• [PROBLEM DESCRIPTION]:
For the entries below, work out how many lines contain the string "dfTrainAgg" and write only the number.

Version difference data
====================
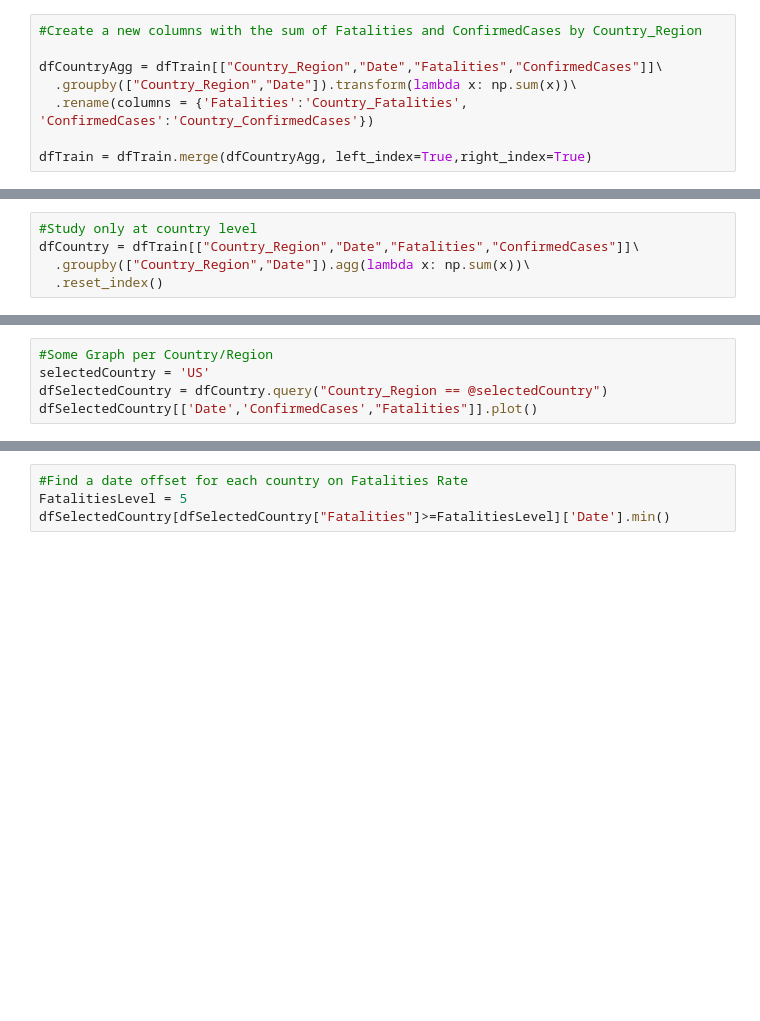
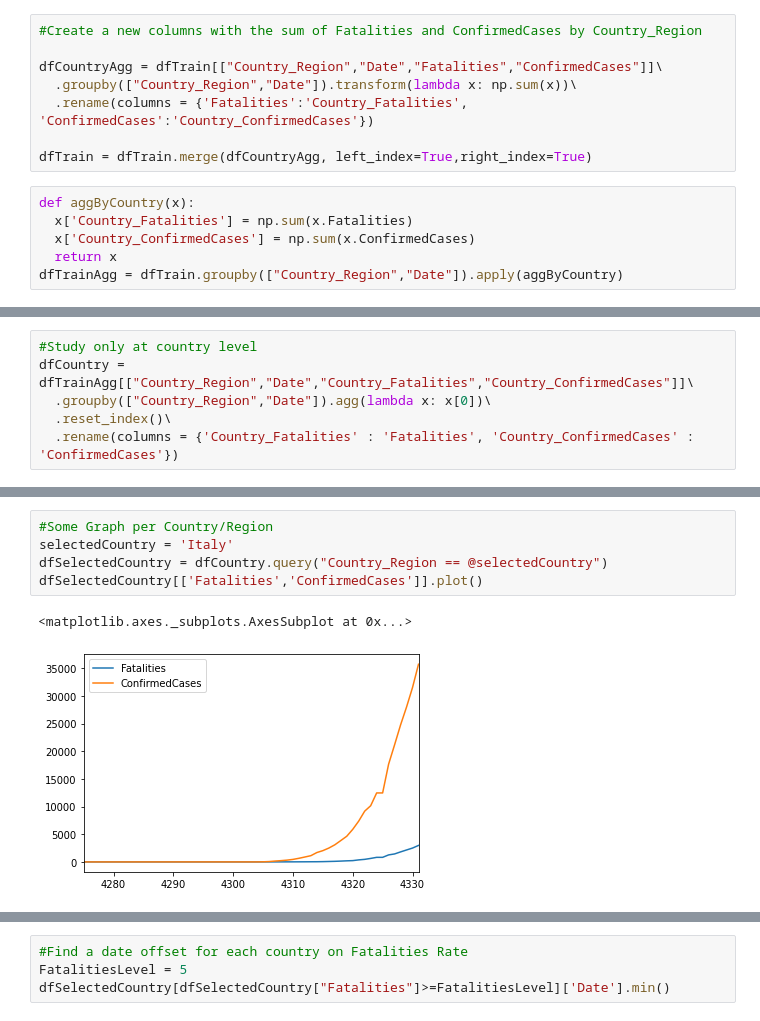
Before and after one commit to ldejuan/covid, a Jupyter notebook: descriptive_analysis.ipynb, the cells around one changed output, grey strips where cells are left out. Cells and saved outputs as stored; diff of their text form; blank space fills up the shorter version.

```diff
--- a/descriptive_analysis.ipynb
+++ b/descriptive_analysis.ipynb
@@ -41,3 +71,9 @@ dfCountryAgg = dfTrain[["Country_Region","Date","Fatalities","ConfirmedCases"]]\
   .rename(columns = {'Fatalities':'Country_Fatalities', 'ConfirmedCases':'Country_ConfirmedCases'})
 
 dfTrain = dfTrain.merge(dfCountryAgg, left_index=True,right_index=True)
+# %%
+def aggByCountry(x):
+  x['Country_Fatalities'] = np.sum(x.Fatalities)
+  x['Country_ConfirmedCases'] = np.sum(x.ConfirmedCases)
+  return x
+dfTrainAgg = dfTrain.groupby(["Country_Region","Date"]).apply(aggByCountry)
@@ -44,7 +89,8 @@ dfTrain = dfTrain.merge(dfCountryAgg, left_index=True,right_index=True)
 # %%
 #Study only at country level
-dfCountry = dfTrain[["Country_Region","Date","Fatalities","ConfirmedCases"]]\
-  .groupby(["Country_Region","Date"]).agg(lambda x: np.sum(x))\
-  .reset_index()
+dfCountry = dfTrainAgg[["Country_Region","Date","Country_Fatalities","Country_ConfirmedCases"]]\
+  .groupby(["Country_Region","Date"]).agg(lambda x: x[0])\
+  .reset_index()\
+  .rename(columns = {'Country_Fatalities' : 'Fatalities', 'Country_ConfirmedCases' : 'ConfirmedCases'})
 # %%
 dfCountry.head()
@@ -51,5 +104,8 @@ dfCountry.head()
 # %%
 #Some Graph per Country/Region
-selectedCountry = 'US'
+selectedCountry = 'Italy'
 dfSelectedCountry = dfCountry.query("Country_Region == @selectedCountry")
-dfSelectedCountry[['Date','ConfirmedCases',"Fatalities"]].plot()
+dfSelectedCountry[['Fatalities','ConfirmedCases']].plot()
+# %% [output]
+<matplotlib.axes._subplots.AxesSubplot at 0x...>
+[figure, added]
```
Also changed, not shown: parts of 15 cells of this notebook.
====================
• [COMPLETED EXERCISE]:
2